Breaking Benjamin comes to Rupp with Three Days Grace


Lead singer Benjamin Burnley of Breaking Benjamin performs at Rupp Arena on Monday night, Feb. 1, 2010. Photo by Scott Hannigan

Getting over the rock star lifestyle can be just as rewarding as having achieved that lifestyle in the first place. Just ask Breaking Benjamin front-man Benjamin Burnley.

Since their inception in 1998, the post-grunge act has seen evolving lineups and constant tours that correlated with its growing success. Burnley said the lifestyle definitely began to take a toll on him, and ultimately led him to a realization that he needed to sober up.

Having been sober for the last three years, Burnley said sobriety led to clarity on the band’s latest album, “Dear Agony.”

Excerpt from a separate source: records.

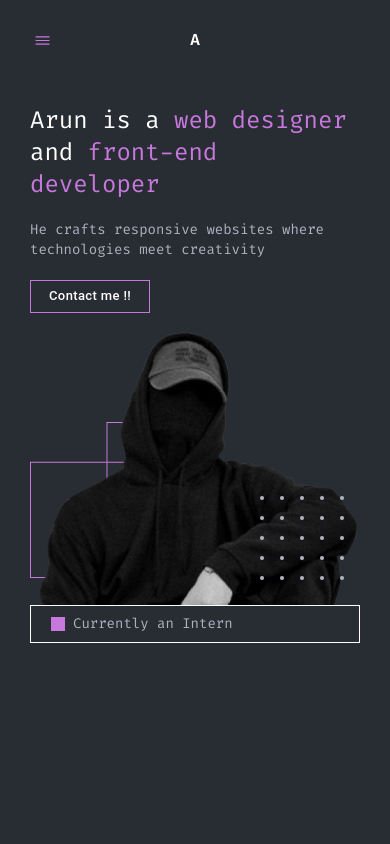
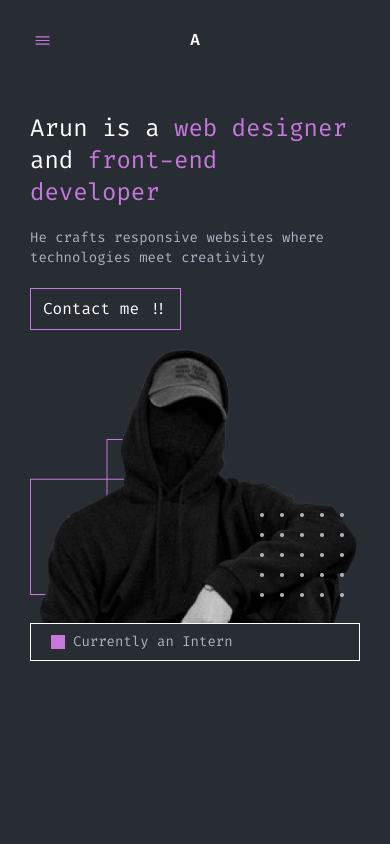
Before and after one commit to Arunk-002/Portfolio, a React (Vite) app: page / in a window 390 px wide. Shown: the top 844 px of the page. Built offline with nearby package versions, Linux system fonts and the light colour scheme.

Commit message:
final draft with some changes

```diff
--- a/src/components/Contact.jsx
+++ b/src/components/Contact.jsx
@@ -1,6 +1,6 @@
 import React from "react";
 import { IoMail } from "react-icons/io5";
-
+import { SiGoogledocs } from "react-icons/si";
 
 function Contact() {
   return (
@@ -13,13 +13,30 @@ function Contact() {
             </p>
             <hr className="h-0 w-full max-sm:hidden border-primary" />
           </div>
-          <p className="text-text">I’m interested in freelance opportunities. However, if you have other request or question, don’t hesitate to contact me</p>
+          <p className="text-text">
+            I'm interested in freelance opportunities. However, if you have
+            other request or question, don't hesitate to contact me
+          </p>
         </div>
         <div className="flex justify-center  md:items-end md:justify-end text-text">
-            <div className="border-2 border-text flex flex-col justify-around items-center gap-y-3 p-3 ">
-                <p>message me here</p>
-                <a href="mailto:arunkumar.official.101@gmail.com" className="flex text-lg items-center gap-x-2 hover:text-white"><IoMail />Email </a>
-            </div>
+          <div className="border-2 border-text flex flex-col justify-around gap-y-3 p-3 ">
+            <p>message me here</p>
+            <a
+              href="mailto:arunkumar.official.101@gmail.com"
+              className="flex text-lg items-center gap-x-2 hover:text-white"
+            >
+              <IoMail />
+              Email{" "}
+            </a>
+            <a
+              href="Resume.pdf"
+              download="Resume.pdf"
+              className="flex text-lg items-center gap-x-2 hover:text-white"
+            >
+              <SiGoogledocs />
+              Resume
+            </a>
+          </div>
         </div>
       </div>
     </section>
--- a/src/components/LandingPage.jsx
+++ b/src/components/LandingPage.jsx
@@ -1,19 +1,9 @@
-import { Button } from "@mui/material";
 import React from "react";
-import { styled } from "@mui/material/styles";
 import { FaSquareFull } from "react-icons/fa6";
 
 function LandingPage() {
-  const CustomBtn = styled(Button)(() => ({
-    color: "white",
-    fontSize: 13,
-    padding:"4px 18px",
-    border:"1px solid var(--color-primary)",
-    borderRadius:"0px",
-    textTransform:"none"
-  }));
   return (
-    <section id="home" className="main-container w-full max-sm:pt-6">
+    <section id="home" className="main-container w-full max-sm:pt-8">
       <div className="min-h-[99vh] max-sm:flex-col  w-full flex items-center max-sm:gap-y-3.5 sm:justify-between">
         <div className="flex flex-col gap-y-5 max-w-[500px]">
           <div className="text-primary max-sm:text-2xl max-[770px]:text-2xl text-4xl ">
@@ -23,17 +13,20 @@ function LandingPage() {
           <div className="text-text text-sm">
             He crafts responsive websites where technologies meet creativity
           </div>
-          <div>
-            <CustomBtn>Contact me !!</CustomBtn>
-          </div>
+          <a
+            href="#contact"
+          >
+            <button className="border-1 text-white border-primary px-3 py-2 flex items-center">Contact me !!</button>
+          </a>
         </div>
         <div className="relative">
-            <div className="absolute top-[30%]">
-                <img src="/vector1.png" alt="" />
-            </div>
+          <div className="absolute top-[30%]">
+            <img src="/vector1.png" alt="" />
+          </div>
           <img src="/Image.png" className=" relative" alt="" />
           <div className="border-1 text-sm border-white text-primary flex items-center py-2 px-5 gap-x-2 max-w-[430px]">
-          <FaSquareFull /><span className="text-text">Currently an Intern</span>
+            <FaSquareFull />
+            <span className="text-text">Currently an Intern</span>
           </div>
           <div className="absolute right-4   bottom-[20%]">
             <img src="/Dots.png" alt="" />
--- a/src/components/Projects.jsx
+++ b/src/components/Projects.jsx
@@ -25,7 +25,7 @@ function Projects() {
       description:
         "Developed an interactive employee management system supporting CRUD operations with a clean, responsive UI and optimized performance using JavaScript and API integration.",
       techStack: "JavaScript, API, CRUD Operations",
-      liveUrl: "https://employe-management-five.vercel.app/",
+      liveUrl: "https://github.com/Arunk-002/Employe-Management ",
       image: "/employee.png",
     },
 
@@ -34,7 +34,7 @@ function Projects() {
     <>
       <section
         id="works"
-        className="main-container text-white w-full pt-22 max-sm:pt-6"
+        className="main-container text-white w-full sm:pt-22 "
       >
         <div className="flex flex-col sm:gap-y-28 gap-y-7 min-h-[99vh]">
           <div className="flex justify-between itemes w-full">
```
Also changed, not shown: 1 other file (tests, documents, lock files or other folders).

“Lyrically this album is more thought out. I would let things slide when I was drunk,” Burnley said. “None of that is happening here. In the past I would get a song most of the way done and just throw something in to finish it off. It’s a lot more clear here.”

With a sober frontman, Breaking Benjamin kicked off its latest tour in January, hitting the road with Three Days Grace and Flyleaf.  Breaking Benjamin is no stranger to Three Days Grace nor Kentucky as Burnley’s girlfriend was raised in Florence.

“We hit up the Cincinnati and Kentucky areas pretty often,” Burnley said. “As far as Three Days Grace, we’ve done a lot of touring with them so it’s pretty cool because we are really familiar with one another. We’re really comfortable and have a mutual respect for each other.”

When it comes to the routine for touring, Burnley said he is the kind of person that thrives on being in a specific mindset. While on the road he doesn’t work on new material so he can instead focus on touring. He said singing can be extremely demanding, especially with the intense vocal style of Breaking Benjamin.

“A lot of people don’t understand that singing is hard enough on its own,” Burnley said. “ I drink a lot of herbal stuff with honey and use a throat spray. Like any other muscle, you just have to warm your throat up each time before you use it.”

Being sober on the road has been a new experience for Brunley, who said he feels like his life is beginning to shift. He sees the band as more of a business than a lifestyle at this stage in his career.

“Any time you’re doing something bigger than yourself, it’s really cool, but you’re forced to (grow up quick),” Burnley said. “I’m really glad I got to live that ‘rock star’ lifestyle, but I’m even more glad to be done living that way.”